After the war, Turing was involved in building one of the world's first civilian digital computers at Manchester University. He also continued theoretical work and, in a 1950 paper titled "Computing Machinery and Intelligence",[1] was among the first to ask "Can machines think?" As a partial answer, he proposed the Turing test for successful artificial intelligence. If a sceptic cannot distinguish a computer from a human by having a conversation with it, then he must admit the computer behaves intelligently.

Turing was homosexual and, in 1952, was prosecuted for this and forced to undergo hormonal "therapy" for his "condition". With McCarthyism in full swing in America and intelligence services throughout the Western world feeling more than usually paranoid, this threatened his career. In 2009, UK Prime Minister Gordon Brown expressed his regrets for his treatment.[2] Turing died of cyanide poisoning in 1954. The coroner ruled that it was suicide, but the verdict has been questioned[3] Turing was an amateur chemist and it is possible he died from accidentally inhaling cyanide rather than deliberately swallowing it.

On 24 December 2013, Turing was granted a royal pardon which cancelled his conviction for homosexuality, under the Royal Prerogative of Mercy following a request by Justice Minister Chris Grayling.[4]

Turing is commemorated in several ways:

A fine biography is "Alan Turing: the enigma" by Andrew Hodges [9]. The author's web site [10] has additional Turing information.

Footnotes

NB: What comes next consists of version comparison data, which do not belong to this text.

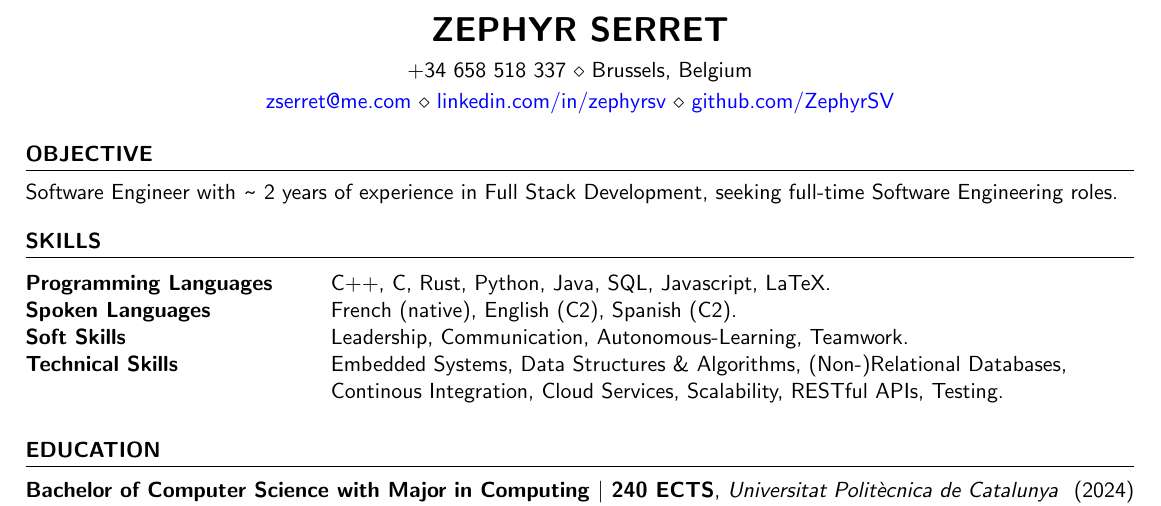
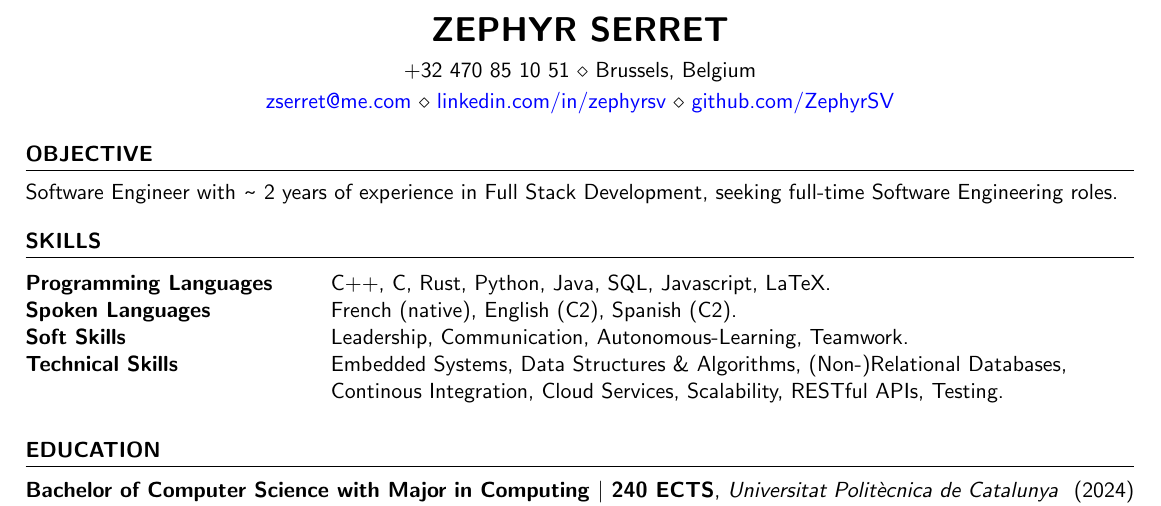
Before and after one commit to ZephyrSV/resume_cv_source, a LaTeX CV (main.tex): part of the page, cut so that both start at the same text. Compiled offline with pdfLaTeX.

Commit message:
new phone, who dis

```diff
--- a/main.tex
+++ b/main.tex
@@ -14,7 +14,7 @@
 }
 \name{Zephyr Serret} % Your name
 % You can merge both of these into a single line, if you do not have a website.
-\address{+34 658 518 337 \\ Brussels, Belgium}
+\address{+32 470 85 10 51 \\ Brussels, Belgium}
 \address{\href{mailto:zserret@me.com}{zserret@me.com} \\ \href{https://linkedin.com/in/zephyrsv}{linkedin.com/in/zephyrsv} \\ \href{https://github.com/ZephyrSV}{github.com/ZephyrSV}}  %
 
 \begin{document}
```
Also changed, not shown: output/main.pdf.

  1. Alan Turing (1950). Computing Machinery and Intelligence.
  2. Gordon Brown (10 September 2009), Treatment of Alan Turing was “appalling” - PM, Office of the U.K. Prime Minister
  3. "Turing suicide enigma challenged", The Guardian
  4. Staff writer. Royal pardon for codebreaker Alan Turing, BBC News, British Broadcasting Corporation, 24 December 2013. Retrieved on 24 December 2013.
  5. Rose, Gregory J.; Philip Hawkes (2003). “Turing: A Fast Stream Cipher”, Lecture Notes in Computer Science: Fast Software Encryption. Springer, 290-306. DOI:10.1007/978-3-540-39887-5_22. ISBN 978-3-540-20449-7.